## REQUIRED WORK
Your answer must be every line of the data below that holds the string "window", copied exactly.

(Data excerpts)
-.-.-
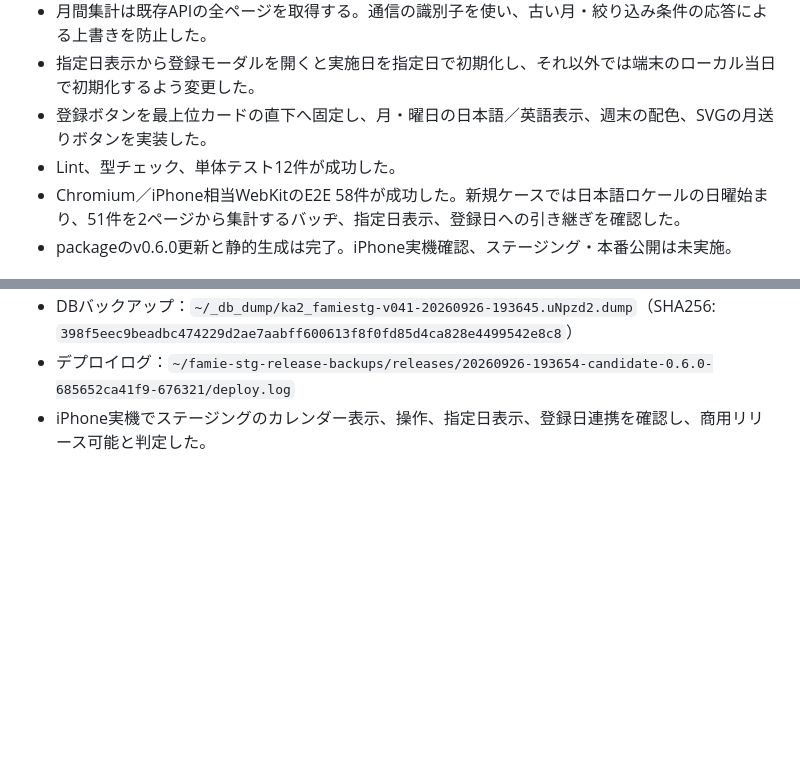
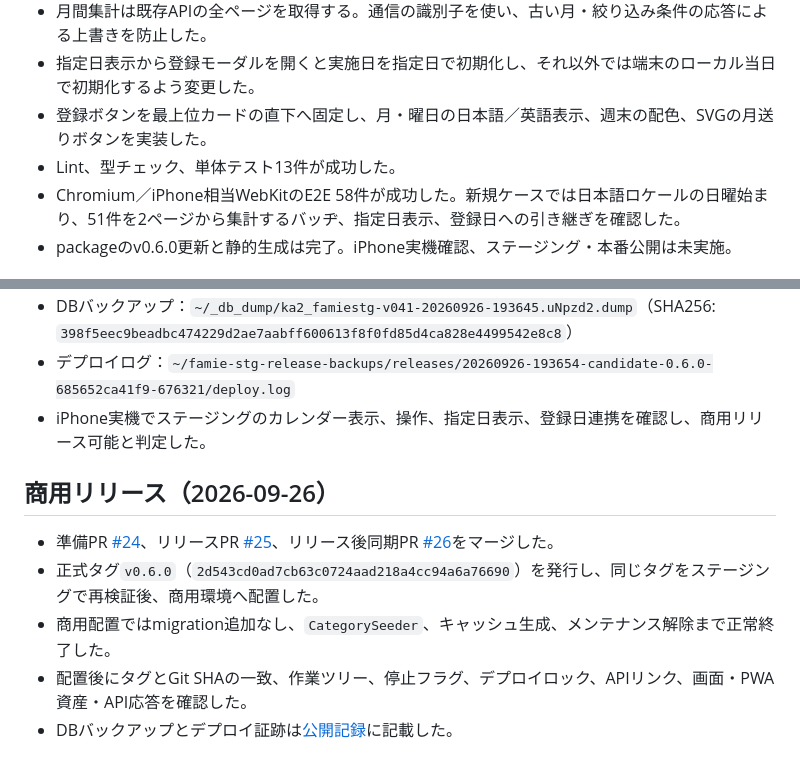
Before and after one commit to ka215/famie, a Markdown page: docs/issues/v0.6.0.md, 2 parts joined by grey strips. Drawn GitHub-style; blank space fills up the shorter version.

Commit message:
docs: record v0.6.0 production release

```diff
--- a/docs/issues/v0.6.0.md
+++ b/docs/issues/v0.6.0.md
@@ -145,7 +145,7 @@
 - 月間集計は既存APIの全ページを取得する。通信の識別子を使い、古い月・絞り込み条件の応答による上書きを防止した。
 - 指定日表示から登録モーダルを開くと実施日を指定日で初期化し、それ以外では端末のローカル当日で初期化するよう変更した。
 - 登録ボタンを最上位カードの直下へ固定し、月・曜日の日本語／英語表示、週末の配色、SVGの月送りボタンを実装した。
-- Lint、型チェック、単体テスト12件が成功した。
+- Lint、型チェック、単体テスト13件が成功した。
 - Chromium／iPhone相当WebKitのE2E 58件が成功した。新規ケースでは日本語ロケールの日曜始まり、51件を2ページから集計するバッヂ、指定日表示、登録日への引き継ぎを確認した。
 - packageのv0.6.0更新と静的生成は完了。iPhone実機確認、ステージング・本番公開は未実施。
 
@@ -159,3 +159,11 @@
 - DBバックアップ：`~/_db_dump/ka2_famiestg-v041-20260926-193645.uNpzd2.dump`（SHA256: `398f5eec9beadbc474229d2ae7aabff600613f8f0fd85d4ca828e4499542e8c8`）
 - デプロイログ：`~/famie-stg-release-backups/releases/20260926-193654-candidate-0.6.0-685652ca41f9-676321/deploy.log`
 - iPhone実機でステージングのカレンダー表示、操作、指定日表示、登録日連携を確認し、商用リリース可能と判定した。
+
+## 商用リリース（2026-09-26）
+
+- 準備PR [#24](https://github.com/ka215/famie/pull/24)、リリースPR [#25](https://github.com/ka215/famie/pull/25)、リリース後同期PR [#26](https://github.com/ka215/famie/pull/26)をマージした。
+- 正式タグ`v0.6.0`（`2d543cd0ad7cb63c0724aad218a4cc94a6a76690`）を発行し、同じタグをステージングで再検証後、商用環境へ配置した。
+- 商用配置ではmigration追加なし、`CategorySeeder`、キャッシュ生成、メンテナンス解除まで正常終了した。
+- 配置後にタグとGit SHAの一致、作業ツリー、停止フラグ、デプロイロック、APIリンク、画面・PWA資産・API応答を確認した。
+- DBバックアップとデプロイ証跡は[公開記録](../operations/change-log/2026-09-26-v060-release-notes.md)に記載した。
```
Also changed, not shown: docs/issues/summary.md (+2 -2 lines), 1 other file.
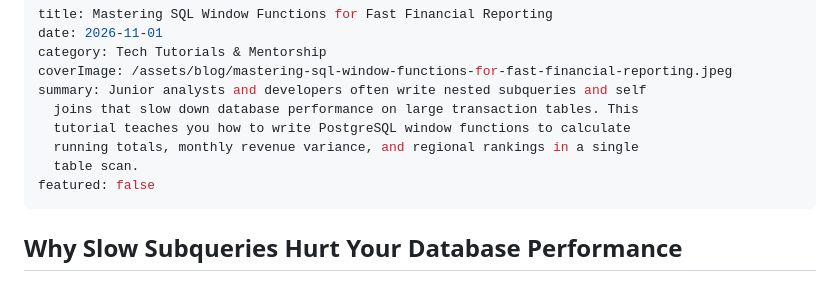
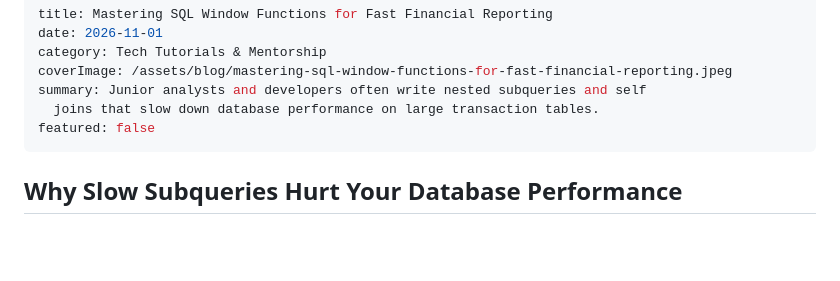
Before and after one commit to Eniekpo/yoletech-web, a Markdown page: content/blog/mastering-sql-window-functions-for-fast-financial-reporting.md, the part around the change. GitHub-like rendering; blank space fills up the shorter version.

Commit message:
Update Blog Article “mastering-sql-window-functions-for-fast-financial-reporting”

```diff
--- a/content/blog/mastering-sql-window-functions-for-fast-financial-reporting.md
+++ b/content/blog/mastering-sql-window-functions-for-fast-financial-reporting.md
@@ -4,10 +4,7 @@ date: 2026-11-01
 category: Tech Tutorials & Mentorship
 coverImage: /assets/blog/mastering-sql-window-functions-for-fast-financial-reporting.jpeg
 summary: Junior analysts and developers often write nested subqueries and self
-  joins that slow down database performance on large transaction tables. This
-  tutorial teaches you how to write PostgreSQL window functions to calculate
-  running totals, monthly revenue variance, and regional rankings in a single
-  table scan.
+  joins that slow down database performance on large transaction tables.
 featured: false
 ---
 ## Why Slow Subqueries Hurt Your Database Performance
```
-.-.-
## WRITTEN REPLY
Before and after one commit to Eniekpo/yoletech-web, a Markdown page: content/blog/mastering-sql-window-functions-for-fast-financial-reporting.md, the part around the change. GitHub-like rendering; blank space fills up the shorter version.
Update Blog Article “mastering-sql-window-functions-for-fast-financial-reporting”
--- a/content/blog/mastering-sql-window-functions-for-fast-financial-reporting.md
+++ b/content/blog/mastering-sql-window-functions-for-fast-financial-reporting.md
 coverImage: /assets/blog/mastering-sql-window-functions-for-fast-financial-reporting.jpeg
-  tutorial teaches you how to write PostgreSQL window functions to calculate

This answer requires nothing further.